II. Report of the Secretary of State
The Secretary of state having had under consideration the two letters of Oct. 13. 1789. from the President of the U. S. to Mr. Gouverneur Morris, and those from Mr. Morris to the President of Jan. 22. Jan. 22.1 Apr. 7. 13. May. 1. 29. July 3. Aug. 16. and Sep. 18. referred to him by the President, makes the following Report thereon.
The President’s letters of Jan. 22.2 authorized Mr. Morris to enter into conference with the British ministers in order to discover their sentiments on the following subjects.
1. Their detention of the Western posts contrary to the treaty of peace.
2. Indemnification for the negroes carried off against the stipulations of the same treaty.
3. A treaty for the regulation of the commerce between the two countries.
4. The exchange of a Minister.
The letters of Mr. Morris beforementioned state the communications, oral and written, which have passed between him and the ministers and from these the Secretary of state draws the following inferences.
1. That the British court is decided not to surrender the posts in any event; and that they will urge as a pretext that tho our courts of justice are now open to British subjects, they were so long shut after the peace as to have defeated irremediably the recovery of debts in many cases. They suggest indeed the idea of an indemnification on our part. But probably were we disposed to admit their right to indemnification, they would take care to set it so high as to ensure a disagreement.
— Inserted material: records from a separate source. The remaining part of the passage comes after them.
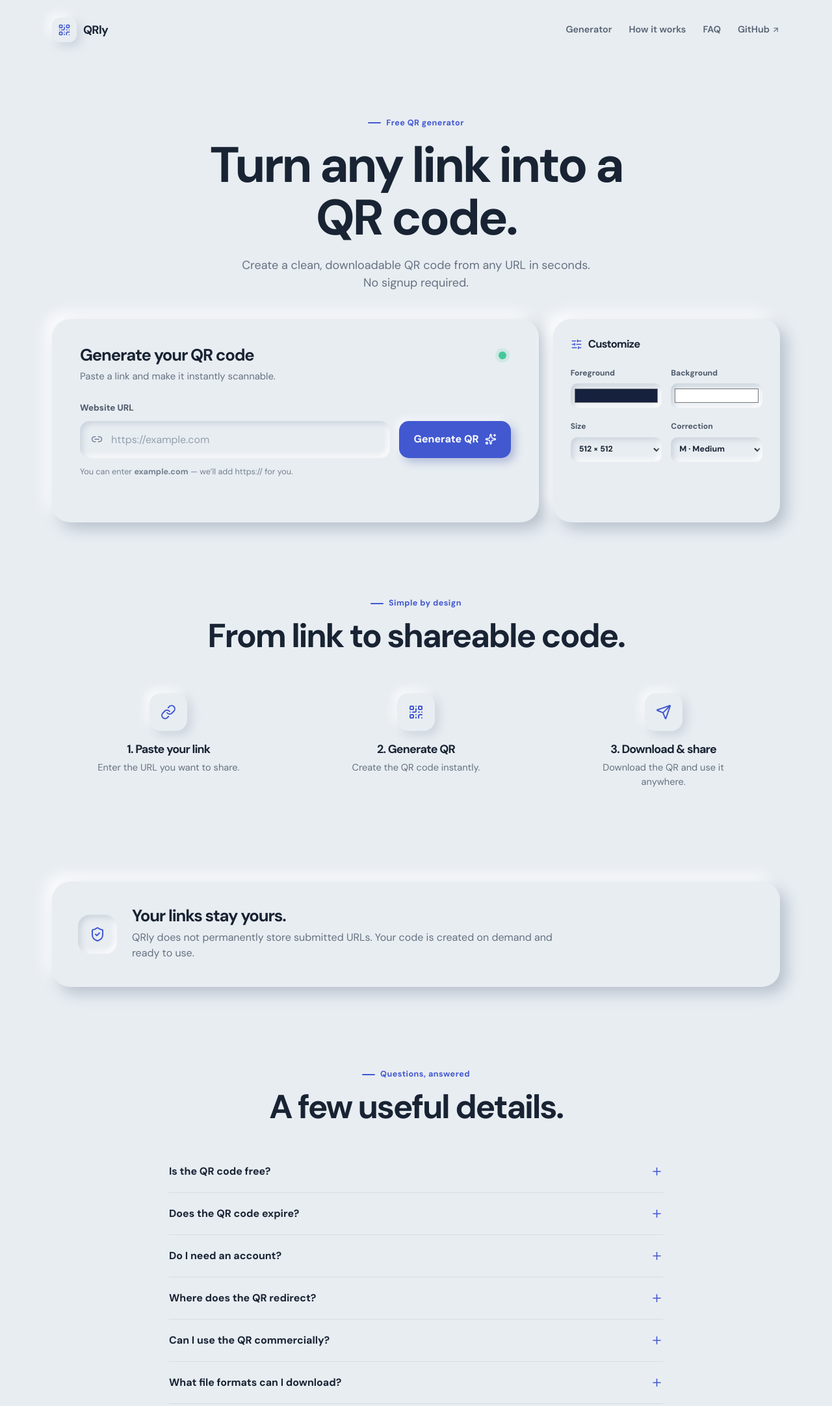
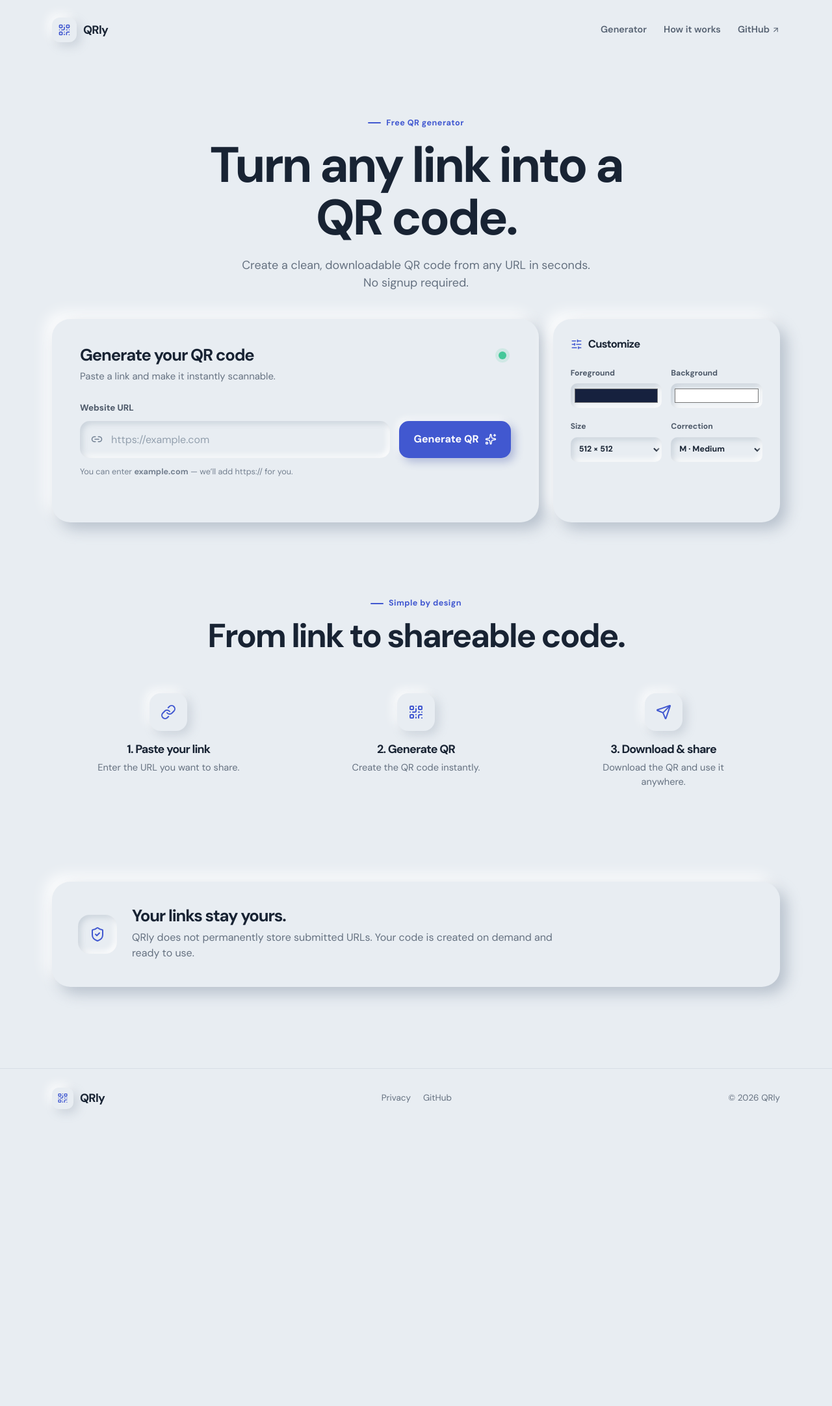
Before and after one commit to albinosiby/ScanLink, a website: page public/index.html in a window 1280 px wide. Shown: the top 2164 px of the page at 65% size. After the commit the page ends 1735 px from the top, so only its background shows below. Drawn offline with nearby package versions, Linux system fonts and the light colour scheme.

Commit message:
Remove FAQ section

```diff
--- a/public/index.html
+++ b/public/index.html
@@ -32,7 +32,7 @@
         <a class="brand" href="#top" aria-label="QRly home"><span class="brand-mark"><i data-lucide="qr-code"></i></span><span>QRly</span></a>
         <button class="menu-toggle icon-button" type="button" aria-expanded="false" aria-controls="nav-links"><i data-lucide="menu"></i><span class="sr-only">Toggle menu</span></button>
         <div class="nav-links" id="nav-links">
-          <a href="#generator">Generator</a><a href="#how-it-works">How it works</a><a href="#faq">FAQ</a><a href="https://github.com/" rel="noreferrer" target="_blank">GitHub <i data-lucide="arrow-up-right"></i></a>
+          <a href="#generator">Generator</a><a href="#how-it-works">How it works</a><a href="https://github.com/" rel="noreferrer" target="_blank">GitHub <i data-lucide="arrow-up-right"></i></a>
         </div>
       </nav>
     </header>
@@ -56,10 +56,9 @@
         </section>
       </section>
       <section class="steps-section shell" id="how-it-works" aria-labelledby="steps-title"><div class="section-heading"><p class="eyebrow"><span></span>Simple by design</p><h2 id="steps-title">From link to shareable code.</h2></div><div class="steps-grid"><article><span class="step-icon"><i data-lucide="link"></i></span><h3>1. Paste your link</h3><p>Enter the URL you want to share.</p></article><article><span class="step-icon"><i data-lucide="qr-code"></i></span><h3>2. Generate QR</h3><p>Create the QR code instantly.</p></article><article><span class="step-icon"><i data-lucide="send"></i></span><h3>3. Download &amp; share</h3><p>Download the QR and use it anywhere.</p></article></div></section>
-      <section class="privacy shell"><div class="privacy-icon"><i data-lucide="shield-check"></i></div><div><h2>Your links stay yours.</h2><p>QRly does not permanently store submitted URLs. Your code is created on demand and ready to use.</p></div></section>
-      <section class="faq-section shell" id="faq" aria-labelledby="faq-title"><div class="section-heading"><p class="eyebrow"><span></span>Questions, answered</p><h2 id="faq-title">A few useful details.</h2></div><div class="faq-list"><details><summary>Is the QR code free?<i data-lucide="plus"></i></summary><p>Yes. You can generate and download QR codes here at no cost.</p></details><details><summary>Does the QR code expire?<i data-lucide="plus"></i></summary><p>No. This is a static QR code: its destination is encoded directly into it, so the code itself does not expire.</p></details><details><summary>Do I need an account?<i data-lucide="plus"></i></summary><p>No account, sign-in, or setup is required.</p></details><details><summary>Where does the QR redirect?<i data-lucide="plus"></i></summary><p>It opens the exact website URL you enter. QRly does not place a redirect in between.</p></details><details><summary>Can I use the QR commercially?<i data-lucide="plus"></i></summary><p>Yes. Use your downloaded QR code on packaging, print, presentations, and other commercial materials.</p></details><details><summary>What file formats can I download?<i data-lucide="plus"></i></summary><p>PNG is ideal for everyday use. SVG stays crisp at any scale, making it great for professional print.</p></details></div></section>
+      <section class="privacy shell" id="privacy"><div class="privacy-icon"><i data-lucide="shield-check"></i></div><div><h2>Your links stay yours.</h2><p>QRly does not permanently store submitted URLs. Your code is created on demand and ready to use.</p></div></section>
     </main>
-    <footer class="footer"><div class="shell footer-inner"><a class="brand" href="#top"><span class="brand-mark"><i data-lucide="qr-code"></i></span><span>QRly</span></a><div><a href="#faq">Privacy</a><a href="https://github.com/" target="_blank" rel="noreferrer">GitHub</a></div><p>© <span id="year"></span> QRly</p></div></footer>
+    <footer class="footer"><div class="shell footer-inner"><a class="brand" href="#top"><span class="brand-mark"><i data-lucide="qr-code"></i></span><span>QRly</span></a><div><a href="#privacy">Privacy</a><a href="https://github.com/" target="_blank" rel="noreferrer">GitHub</a></div><p>© <span id="year"></span> QRly</p></div></footer>
     <div class="toast" id="toast" role="status" aria-live="polite"></div>
     <script src="https://unpkg.com/lucide@latest/dist/umd/lucide.min.js"></script>
     <script src="/js/app.js" defer></script>
```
2. That as to indemnification for the negroes, their measures for concealing them in the first instance were so efficacious, as to reduce our demand for them, so far as we can support it by direct proof, to be very small indeed. It’s smallness seems to have kept it out of discussion. Were other difficulties removed, they would probably make none of this article.
3. That they equivocate on every proposal of a treaty of commerce, and authorize in their communications with Mr. Morris the same conclusions which have been drawn from those they had had from time to time with Mr. Adams, and those through Majr. Beckwith: to wit, that they do not mean to submit their present advantages in commerce to the risk which might attend a discussion of them, whereon some reciprocity could not fail to be demanded. Unless indeed we would agree to make it a treaty of alliance, as well as of commerce, so as to undermine our obligations with France. This method of stripping that rival nation of it’s alliances they tried successfully with Holland, endeavoured at with Spain, and have plainly and repeatedly suggested to us. For this they would probably relax some of the rigours they exercise against our commerce.
4. That as to a Minister, their Secretary for foreign affairs is disposed to exchange one, but meets with opposition in his cabinet, so as to render the issue uncertain.
From the whole of which the Secretary of state is of opinion
That Mr. Morris’s letters remove any doubts which might have been entertained as to the intentions and dispositions of the British cabinet.
That it would be dishonourable to the U.S. useless, and even injurious, to renew the propositions for a treaty of commerce, or for the exchange of a minister: and that these subjects should now remain dormant, till they shall be brought forward earnestly by them.
That the demands of the posts, and of indemnification for the negroes should not be again made till we are in readiness to do ourselves the justice which may be refused.
That Mr. Morris should be informed that he has fulfilled the object of his agency to the satisfaction of the President, inasmuch as he has enabled him to judge of the real views of the British cabinet, and that it is his pleasure that the matters committed to him be left in the situation in which the letter shall find them.
That a proper compensation be given to Mr. Morris for his services herein, which having been begun on the 22d. of January and ended the 18th. of September, comprehend a space of near 8. months: that the allowance to an Agent may be properly fixed any where between the half and the whole of what is allowed to a Chargé d’affaires; which, according to the establishment of the U.S. at the time of this appointment was at the rate of 3000. Dollars a year: consequently that such a sum of between one and two thousand dollars be allowed him as the President shall deem proper, on a view of the interference which this agency may have had with Mr. Morris’s private pursuits in Europe.
Dec. 15. 1790.
MS (DNA: RG 59, MLR); docketed by Lear. Tr (DNA: RG 59, SDC Entry in SJPL reads: “[Dec.] 15. Opinion Th: J. on Gouvr. Morris negociation with Gr.Br.”
1. The repetition of the date was intentional. See note and enclosures to Document i.
2. Thus in MS. TJ meant to allude to Washington’s letter of credence and his letter of instructions to Morris, both dated 13 Oct. 1789.